Work instructions: Using the material that follows, identify and copy each line with the string "like".
______________________________
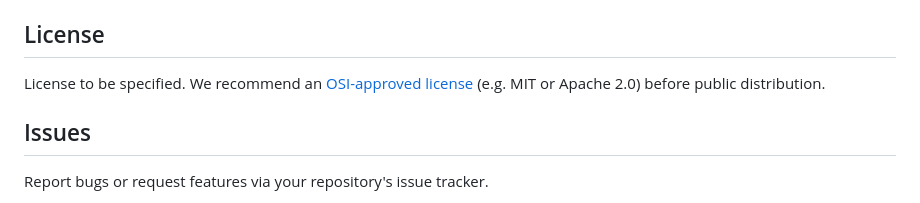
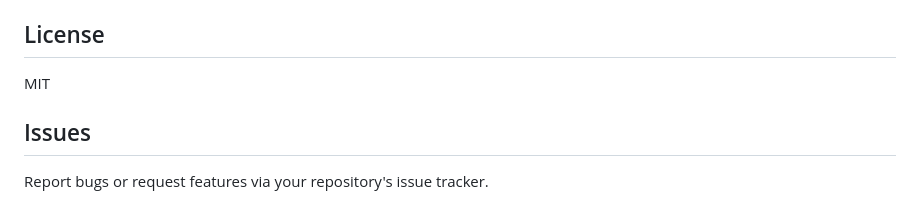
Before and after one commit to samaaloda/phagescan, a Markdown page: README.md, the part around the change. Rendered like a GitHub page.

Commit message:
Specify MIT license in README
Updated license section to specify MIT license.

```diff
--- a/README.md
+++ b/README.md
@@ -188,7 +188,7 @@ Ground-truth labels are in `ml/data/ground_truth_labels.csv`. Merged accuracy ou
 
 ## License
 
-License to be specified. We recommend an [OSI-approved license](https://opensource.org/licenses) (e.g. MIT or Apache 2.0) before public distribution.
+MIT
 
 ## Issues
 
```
______________________________
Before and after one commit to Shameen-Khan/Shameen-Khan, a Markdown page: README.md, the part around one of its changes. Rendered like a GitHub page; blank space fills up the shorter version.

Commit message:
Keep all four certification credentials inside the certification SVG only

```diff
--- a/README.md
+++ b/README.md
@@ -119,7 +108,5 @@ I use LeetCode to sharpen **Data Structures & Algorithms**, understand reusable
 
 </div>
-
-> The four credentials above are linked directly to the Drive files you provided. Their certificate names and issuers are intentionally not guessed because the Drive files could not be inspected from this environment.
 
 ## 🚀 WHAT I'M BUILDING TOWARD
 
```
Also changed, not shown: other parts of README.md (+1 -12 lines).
______________________________
Response below:
Before and after one commit to samaaloda/phagescan, a Markdown page: README.md, the part around the change. Rendered like a GitHub page.
Before and after one commit to Shameen-Khan/Shameen-Khan, a Markdown page: README.md, the part around one of its changes. Rendered like a GitHub page; blank space fills up the shorter version.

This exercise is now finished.